* Your instructions: Locate every line below that contains the word "size" and copy it.

= = =

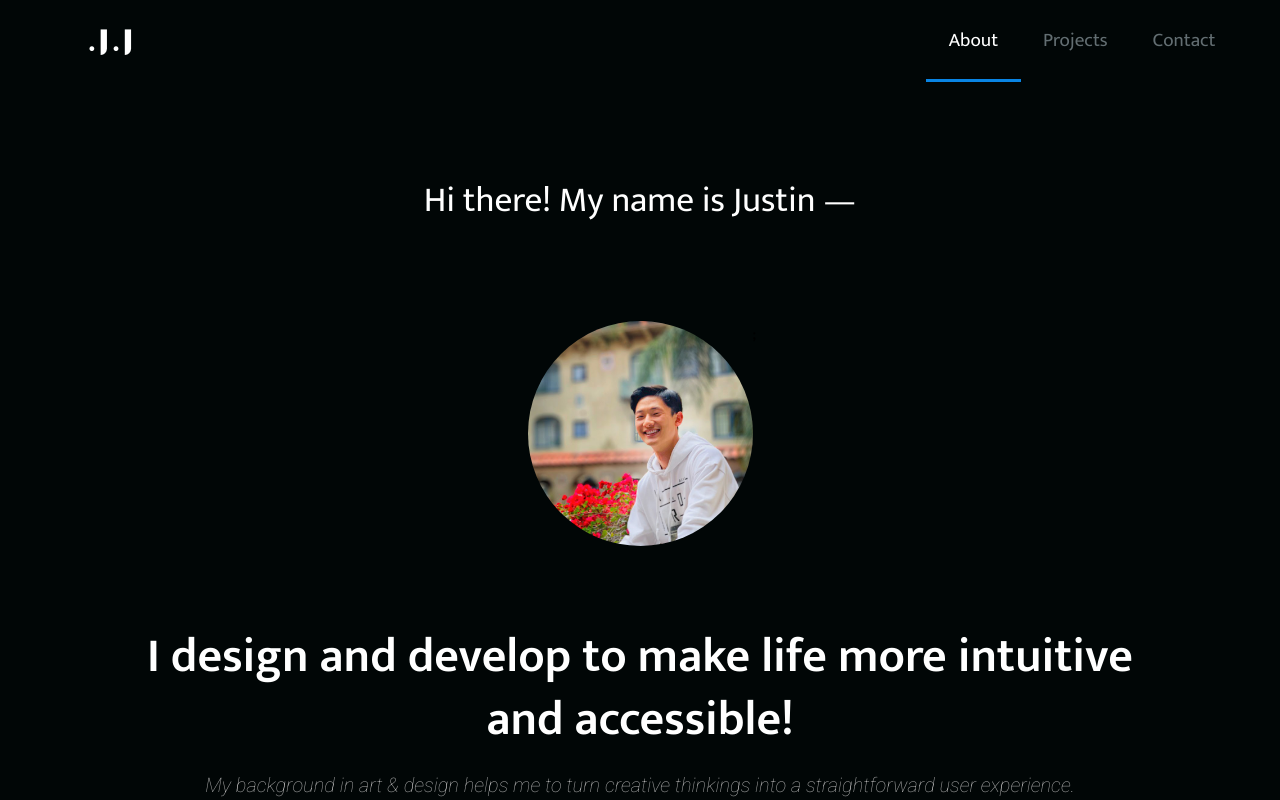
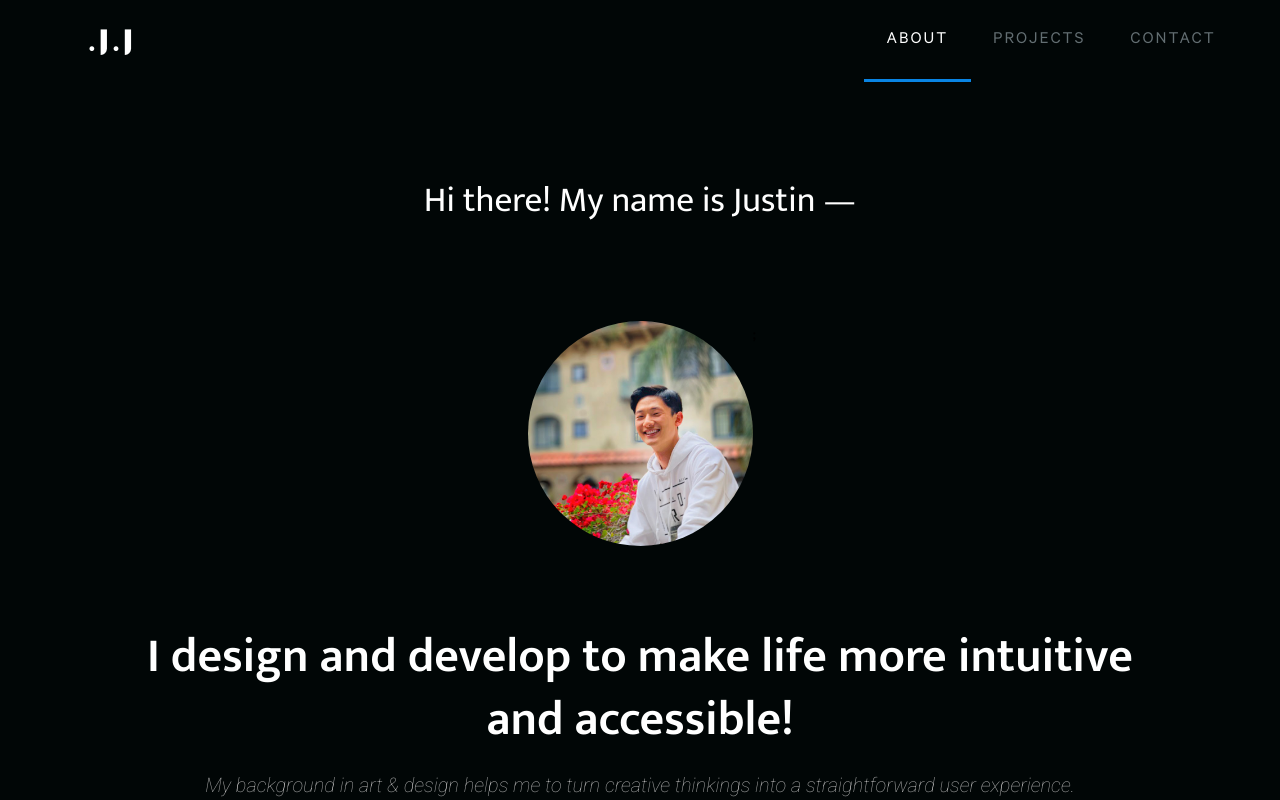
Before and after one commit to Deviju95/portfolio-website, a React (Create React App) app: page /#/ in a window 1280 px wide. Shown: the top 800 px of the page. Built offline with nearby package versions, Linux system fonts and the light colour scheme.

Commit message:
minor styling update

```diff
--- a/src/App.js
+++ b/src/App.js
@@ -1,16 +1,22 @@
-import React from "react";
-import { HashRouter as Router, Switch, Route } from "react-router-dom";
-import { createGlobalStyle } from "styled-components";
-import personalLogoFont from "./assets/JJFontPersonalLogo.otf";
+import React from 'react';
+import { HashRouter as Router, Switch, Route } from 'react-router-dom';
+import { createGlobalStyle } from 'styled-components';
+import personalLogoFont from './assets/JJFontPersonalLogo.otf';
+import Calibre from './assets/CalibreRegular.otf';
 
-import Home from "./pages";
-import ThankYouPage from "./pages/ThankYouPage";
+import Home from './pages';
+import ThankYouPage from './pages/ThankYouPage';
 
 const GlobalStyle = createGlobalStyle`
 @font-face {
     font-family: "personalLogoFont";
     src: url(${personalLogoFont});
   }
+
+@font-face {
+  font-family: 'Calibre';
+  src: url(${Calibre});
+}
 
   body {
   margin: 0;
@@ -26,8 +32,8 @@ function App() {
       <GlobalStyle />
 
       <Switch>
-        <Route exact path="/" component={Home} />
-        <Route path="/thankyou" component={ThankYouPage} />
+        <Route exact path='/' component={Home} />
+        <Route path='/thankyou' component={ThankYouPage} />
       </Switch>
     </Router>
   );
--- a/src/components/Navbar/NavbarElements.js
+++ b/src/components/Navbar/NavbarElements.js
@@ -1,6 +1,6 @@
-import styled from "styled-components";
-import { Link as LinkR } from "react-router-dom";
-import { Link as LinkS } from "react-scroll";
+import styled from 'styled-components';
+import { Link as LinkR } from 'react-router-dom';
+import { Link as LinkS } from 'react-scroll';
 
 export const Nav = styled.nav`
   background-color: #010606;
@@ -33,7 +33,7 @@ export const NavLogo = styled(LinkR)`
   justify-self: flex-start;
   align-items: center;
 
-  font-family: "personalLogoFont";
+  font-family: 'personalLogoFont';
   font-size: 2rem;
   color: #fff;
   text-decoration: none;
@@ -69,7 +69,9 @@ export const NavMenu = styled.ul`
   list-style: none;
   margin-right: -22px;
 
-  font-size: 1.2rem;
+  font-family: 'Calibre';
+  font-size: 1.1rem;
+  letter-spacing: 2px;
   color: #636e72;
 
   @media screen and (max-width: 768px) {
--- a/src/components/Navbar/index.js
+++ b/src/components/Navbar/index.js
@@ -1,6 +1,6 @@
-import React from "react";
-import { FaBars } from "react-icons/fa";
-import { animateScroll as scroll } from "react-scroll";
+import React from 'react';
+import { FaBars } from 'react-icons/fa';
+import { animateScroll as scroll } from 'react-scroll';
 
 import {
   Nav,
@@ -10,7 +10,7 @@ import {
   NavMenu,
   NavItem,
   NavLinks,
-} from "./NavbarElements";
+} from './NavbarElements';
 
 const Navbar = (props) => {
   const toggleHome = () => {
@@ -21,7 +21,7 @@ const Navbar = (props) => {
     <>
       <Nav>
         <NavBarContainer>
-          <NavLogo to="/" onClick={toggleHome}>
+          <NavLogo to='/' onClick={toggleHome}>
             jj
           </NavLogo>
           <MobileIcon onClick={props.toggle}>
@@ -30,38 +30,38 @@ const Navbar = (props) => {
           <NavMenu>
             <NavItem>
               <NavLinks
-                to="about"
+                to='about'
                 smooth={true}
                 duration={500}
                 spy={true}
-                exact="true"
+                exact='true'
                 offset={-81}
               >
-                About
+                ABOUT
               </NavLinks>
             </NavItem>
             <NavItem>
               <NavLinks
-                to="projects"
+                to='projects'
                 smooth={true}
                 duration={500}
                 spy={true}
-                exact="true"
+                exact='true'
                 offset={-80}
               >
-                Projects
+                PROJECTS
               </NavLinks>
             </NavItem>
             <NavItem>
               <NavLinks
-                to="contact"
+                to='contact'
                 smooth={true}
                 duration={500}
                 spy={true}
-                exact="true"
+                exact='true'
                 offset={-80}
               >
-                Contact
+                CONTACT
               </NavLinks>
             </NavItem>
           </NavMenu>
```
Also changed, not shown: src/assets/CalibreRegular.otf (added).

= = =

* Result of the task:
   font-size: 2rem;
-  font-size: 1.2rem;
+  font-size: 1.1rem;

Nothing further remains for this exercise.